*Description of the task:*
Every record below is to be repeated exactly, with the pictures left out.

*Extracted records:*
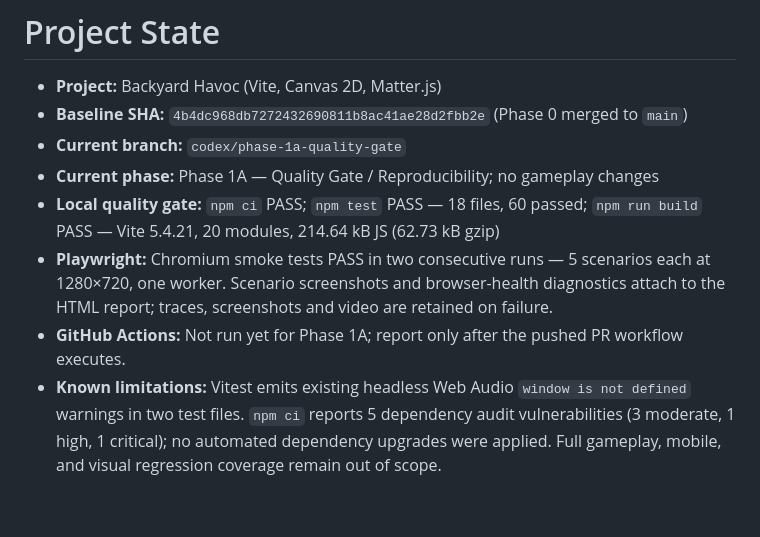
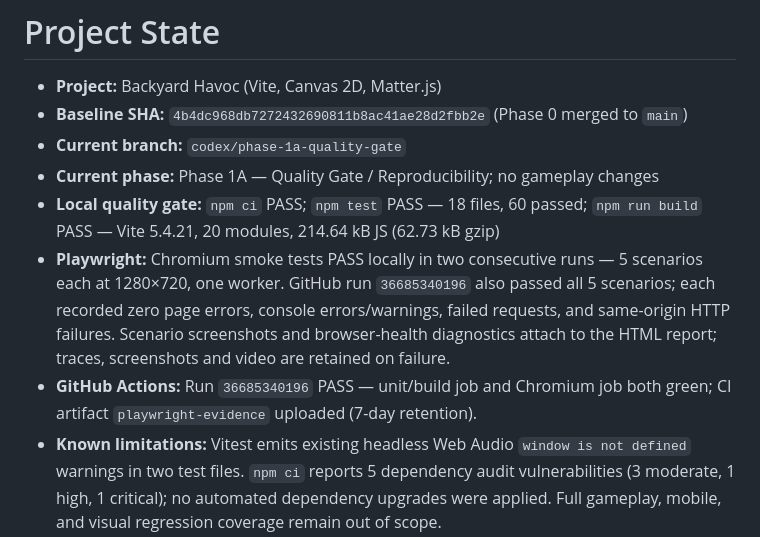
Before and after one commit to jadhavamey2004-netizen/backyard-havoc, a Markdown page: .ai/PROJECT_STATE.md, the part around the change. Drawn GitHub-style; blank space fills up the shorter version.

Commit message:
docs(state): record Phase 1A CI evidence

```diff
--- a/.ai/PROJECT_STATE.md
+++ b/.ai/PROJECT_STATE.md
@@ -5,8 +5,8 @@
 - **Current branch:** `codex/phase-1a-quality-gate`
 - **Current phase:** Phase 1A — Quality Gate / Reproducibility; no gameplay changes
 - **Local quality gate:** `npm ci` PASS; `npm test` PASS — 18 files, 60 passed; `npm run build` PASS — Vite 5.4.21, 20 modules, 214.64 kB JS (62.73 kB gzip)
-- **Playwright:** Chromium smoke tests PASS in two consecutive runs — 5 scenarios each at 1280×720, one worker. Scenario screenshots and browser-health diagnostics attach to the HTML report; traces, screenshots and video are retained on failure.
-- **GitHub Actions:** Not run yet for Phase 1A; report only after the pushed PR workflow executes.
+- **Playwright:** Chromium smoke tests PASS locally in two consecutive runs — 5 scenarios each at 1280×720, one worker. GitHub run `36685340196` also passed all 5 scenarios; each recorded zero page errors, console errors/warnings, failed requests, and same-origin HTTP failures. Scenario screenshots and browser-health diagnostics attach to the HTML report; traces, screenshots and video are retained on failure.
+- **GitHub Actions:** Run `36685340196` PASS — unit/build job and Chromium job both green; CI artifact `playwright-evidence` uploaded (7-day retention).
 - **Known limitations:** Vitest emits existing headless Web Audio `window is not defined` warnings in two test files. `npm ci` reports 5 dependency audit vulnerabilities (3 moderate, 1 high, 1 critical); no automated dependency upgrades were applied. Full gameplay, mobile, and visual regression coverage remain out of scope.
 
 ## Architecture
```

*Solution for this task:*
Before and after one commit to jadhavamey2004-netizen/backyard-havoc, a Markdown page: .ai/PROJECT_STATE.md, the part around the change. Drawn GitHub-style; blank space fills up the shorter version.

Commit message:
docs(state): record Phase 1A CI evidence

```diff
--- a/.ai/PROJECT_STATE.md
+++ b/.ai/PROJECT_STATE.md
@@ -5,8 +5,8 @@
 - **Current branch:** `codex/phase-1a-quality-gate`
 - **Current phase:** Phase 1A — Quality Gate / Reproducibility; no gameplay changes
 - **Local quality gate:** `npm ci` PASS; `npm test` PASS — 18 files, 60 passed; `npm run build` PASS — Vite 5.4.21, 20 modules, 214.64 kB JS (62.73 kB gzip)
-- **Playwright:** Chromium smoke tests PASS in two consecutive runs — 5 scenarios each at 1280×720, one worker. Scenario screenshots and browser-health diagnostics attach to the HTML report; traces, screenshots and video are retained on failure.
-- **GitHub Actions:** Not run yet for Phase 1A; report only after the pushed PR workflow executes.
+- **Playwright:** Chromium smoke tests PASS locally in two consecutive runs — 5 scenarios each at 1280×720, one worker. GitHub run `36685340196` also passed all 5 scenarios; each recorded zero page errors, console errors/warnings, failed requests, and same-origin HTTP failures. Scenario screenshots and browser-health diagnostics attach to the HTML report; traces, screenshots and video are retained on failure.
+- **GitHub Actions:** Run `36685340196` PASS — unit/build job and Chromium job both green; CI artifact `playwright-evidence` uploaded (7-day retention).
 - **Known limitations:** Vitest emits existing headless Web Audio `window is not defined` warnings in two test files. `npm ci` reports 5 dependency audit vulnerabilities (3 moderate, 1 high, 1 critical); no automated dependency upgrades were applied. Full gameplay, mobile, and visual regression coverage remain out of scope.
 
 ## Architecture
```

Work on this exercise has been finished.